many in rural Mexico, some banks are offering services that
do not require opening an account. Juan Lavalle of HSBC
described a new program which offers a debit/credit card to
anyone (not only account holders) receiving remittance funds.
Lavalle informed Econoff that while HSBC will not reap a
large amount of revenue from this program, its value lies in
tracking recipients' spending habits, in order to market
additional services to this growing sector in the future.
Realizing that migrants' reluctance to frequent banks in the
U.S. is also an important prohibitive factor, HSBC is
utilizing outreach programs in areas of high migrant
populations. There are clear opportunities for the
traditional banks, especially as more migrants begin to
utilize banking services in the U.S. Due to a limited client
base, however, the banking sector may not be an huge driver
of economic growth in Mexico's rural areas in the near future.

NEW GOVERNMENT PROGRAMS


--------------------------





15. (SBU) The issue of utilizing remittance income to spur
rural economic development has been a central issue for the
state government of Michoacan for a considerable period of
time, given the state's position as the remittance leader of
Mexico.
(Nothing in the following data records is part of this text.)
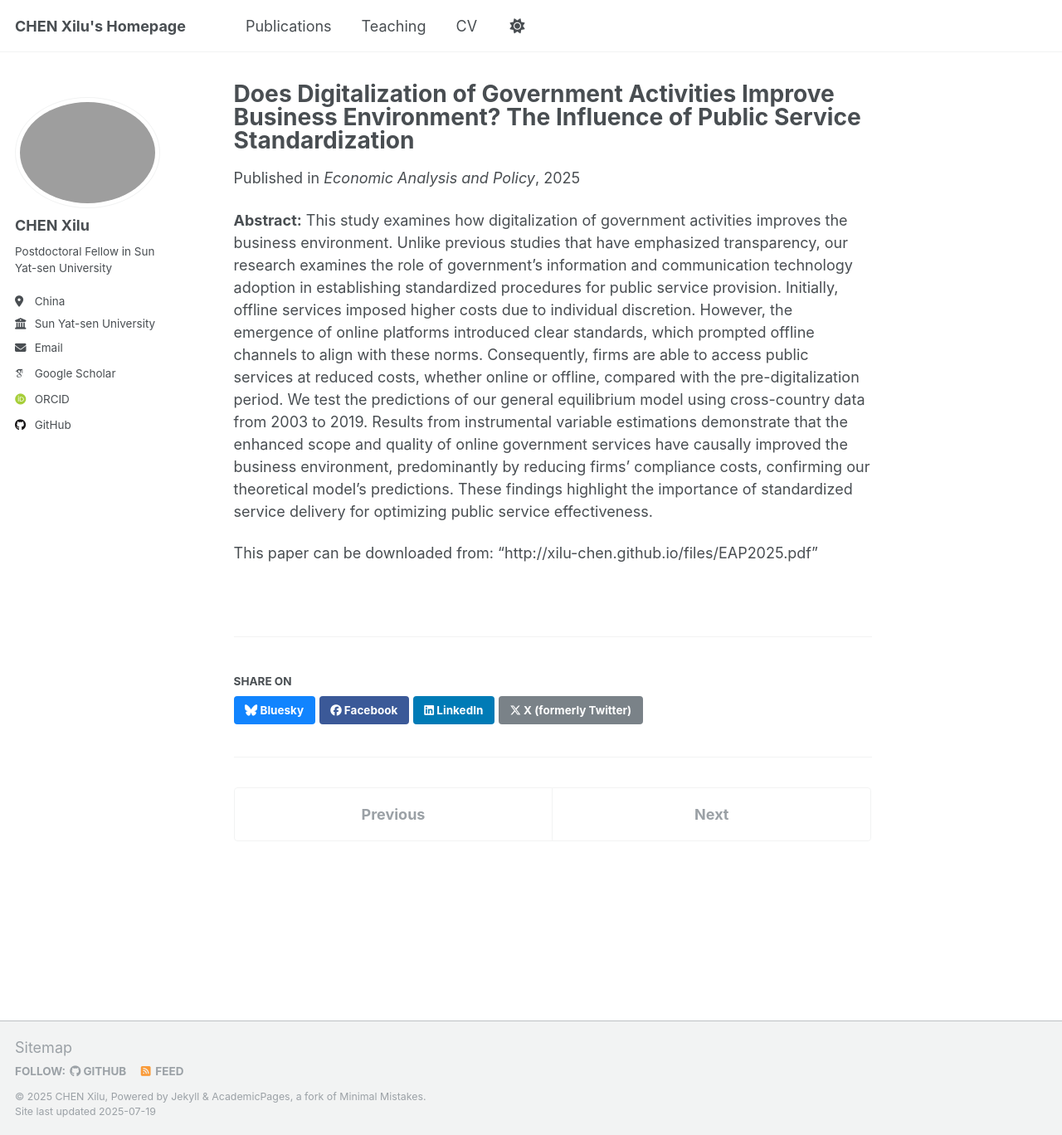
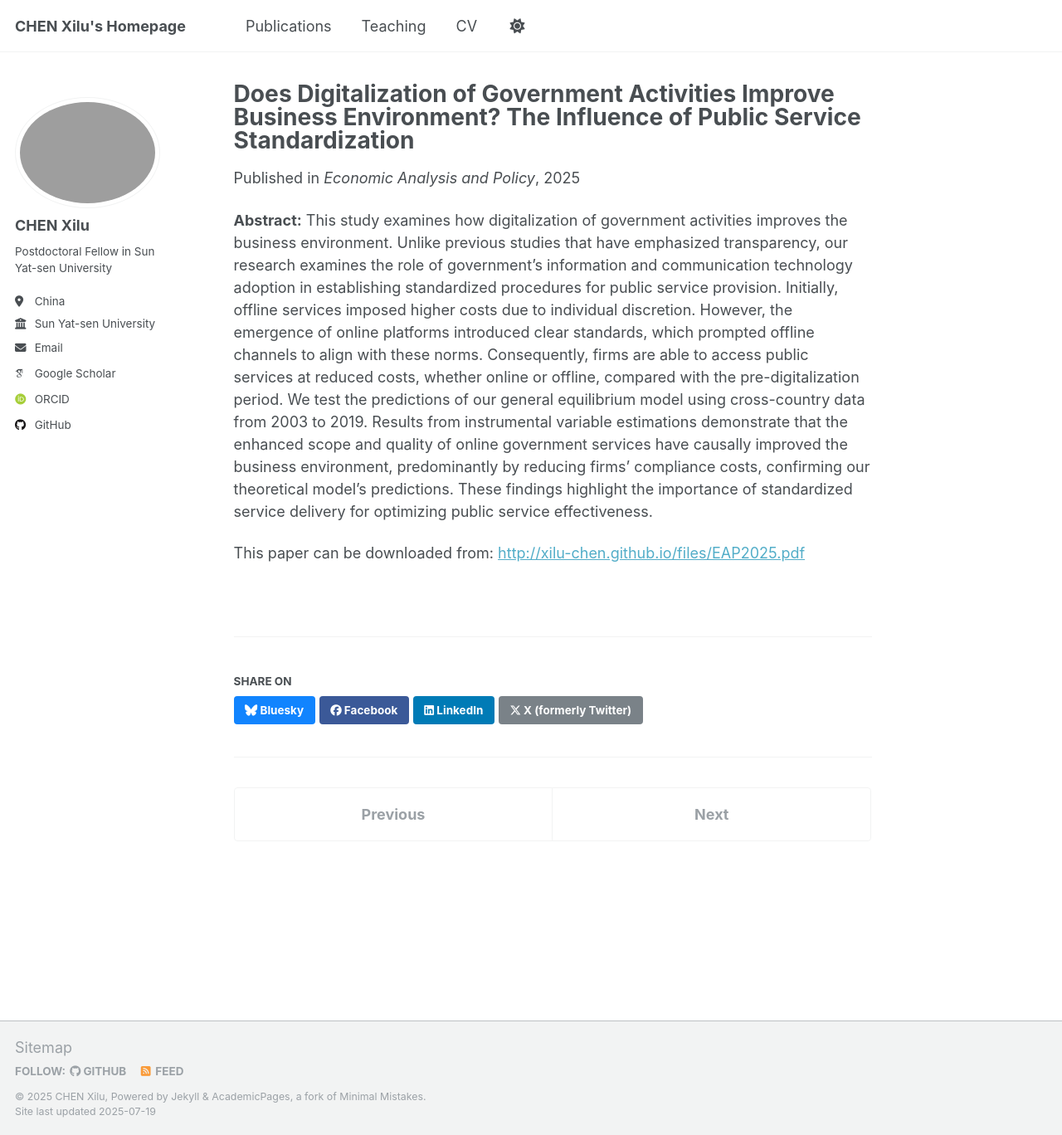
Before and after one commit to Xilu-CHEN/xilu-chen.github.io, a Jekyll site: the page built from _publications/EAP2025.md, in a window 1280 px wide and 1368 px high. Shown: the whole window at 83% size. Built offline with Jekyll 4.4.1, drawn with Linux system fonts in a browser that asks for light colours; some web fonts are replaced; a script that is not in the unit is left out.

Commit message:
Update EAP2025.md

```diff
--- a/_publications/EAP2025.md
+++ b/_publications/EAP2025.md
@@ -11,4 +11,4 @@ paperurl: 'http://xilu-chen.github.io/files/EAP2025.pdf'
 
 **Abstract:** This study examines how digitalization of government activities improves the business environment. Unlike previous studies that have emphasized transparency, our research examines the role of government’s information and communication technology adoption in establishing standardized procedures for public service provision. Initially, offline services imposed higher costs due to individual discretion. However, the emergence of online platforms introduced clear standards, which prompted offline channels to align with these norms. Consequently, firms are able to access public services at reduced costs, whether online or offline, compared with the pre-digitalization period. We test the predictions of our general equilibrium model using cross-country data from 2003 to 2019. Results from instrumental variable estimations demonstrate that the enhanced scope and quality of online government services have causally improved the business environment, predominantly by reducing firms’ compliance costs, confirming our theoretical model’s predictions. These findings highlight the importance of standardized service delivery for optimizing public service effectiveness.
 
-This paper can be downloaded from: "http://xilu-chen.github.io/files/EAP2025.pdf"
+This paper can be downloaded from: <http://xilu-chen.github.io/files/EAP2025.pdf>
```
In 1990, Michoacan became the first state to create
an Office of Migrant Affairs (there are now equivalent
offices in 26 of 32 states), which is tasked with providing a
variety of services to migrants, such as notarial services.
Considering accessibility to low-cost electronic transfers in
rural areas as a humanitarian and social issue as well as an
economic one, the Office of Migrant Affairs initiated the
first government subsidized financial transfer program in
Nahuatzen, a small, underserviced farming community in
northern Michoacan, in January, 2006. Alejandra Contreras,
director of remittance services in the Office of Migrant
Affairs, explained to Econoff that this pilot program
provides a platform for migrants in the Washington, DC area
to make a transfer to a government operated cashier in
Nahuatzen for a flat fee of three dollars, far below the
average cost. Contreras also stated that the program was
just beginning but so far had exceeded all of its benchmarks,
and that her office was considering opening two additional
branches by the end of the year. However, some view the
concrete effects of such a program as being limited, while
potentially undercutting private financial institutions and
being counterproductive in the long-term. Regardless, this
program illustrates that ensuring low-cost financial services
and encouraging subsequent economic development in rural
areas is an important issue for local and state policy makers.

COMMENT
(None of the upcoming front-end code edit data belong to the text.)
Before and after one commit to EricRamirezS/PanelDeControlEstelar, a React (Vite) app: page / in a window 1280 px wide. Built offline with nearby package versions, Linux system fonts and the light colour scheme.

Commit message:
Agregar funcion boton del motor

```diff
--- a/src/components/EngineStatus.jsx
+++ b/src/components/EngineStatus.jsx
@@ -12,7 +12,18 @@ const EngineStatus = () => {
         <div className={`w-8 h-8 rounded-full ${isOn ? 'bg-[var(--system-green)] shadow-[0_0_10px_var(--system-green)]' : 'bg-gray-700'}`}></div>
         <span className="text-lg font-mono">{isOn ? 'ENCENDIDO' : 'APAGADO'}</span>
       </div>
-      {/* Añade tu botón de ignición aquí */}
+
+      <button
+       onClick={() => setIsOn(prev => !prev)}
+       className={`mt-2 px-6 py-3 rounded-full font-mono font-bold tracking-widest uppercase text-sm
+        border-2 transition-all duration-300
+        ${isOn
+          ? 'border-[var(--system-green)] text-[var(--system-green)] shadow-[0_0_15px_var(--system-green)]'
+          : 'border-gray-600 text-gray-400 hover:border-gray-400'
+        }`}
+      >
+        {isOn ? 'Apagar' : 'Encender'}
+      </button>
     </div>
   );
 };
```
--------------------------





16. (SBU) The challenge of ensuring access to financial
services in rural areas in order to harness the incredible
economic power of remittances will be one of Mexico's biggest
economic and social challenges in the immediate future.
While there are a number of positive trends, such as the
increased coverage and competency of cooperatives in
underserviced areas, new programs by banks to attract
migrants and their families, and greater attention to this
issue by local and state governments, many obstacles remain.
While credit union chains such as CPM are continuing to
expand and recruit clients, it will take time (and marketing
finesse) to overcome a strong reluctance in many areas to
utilize financial services. In addition, many of the
financial products obtained are used for basic daily
consumption, instead of long-term economic investment.
Although new services offered by the banking sector should
enable less expensive, more convenient financial
transactions, many of these services will probably still be
restricted to a relatively small percentage of the population
in the near term. With the amount of remittance income
likely to continue to grow at a strong rate, some economic
development should occur in many rural areas. However, this
growth will probably occur at a slower rate than could be

MEXICO 00002097 005 OF 005


expected given the explosion of remittance income to
Michoacan and Mexico.


Visit Mexico City's Classified Web Site at
http://www.state.sgov.gov/p/wha/mexicocity

KELLY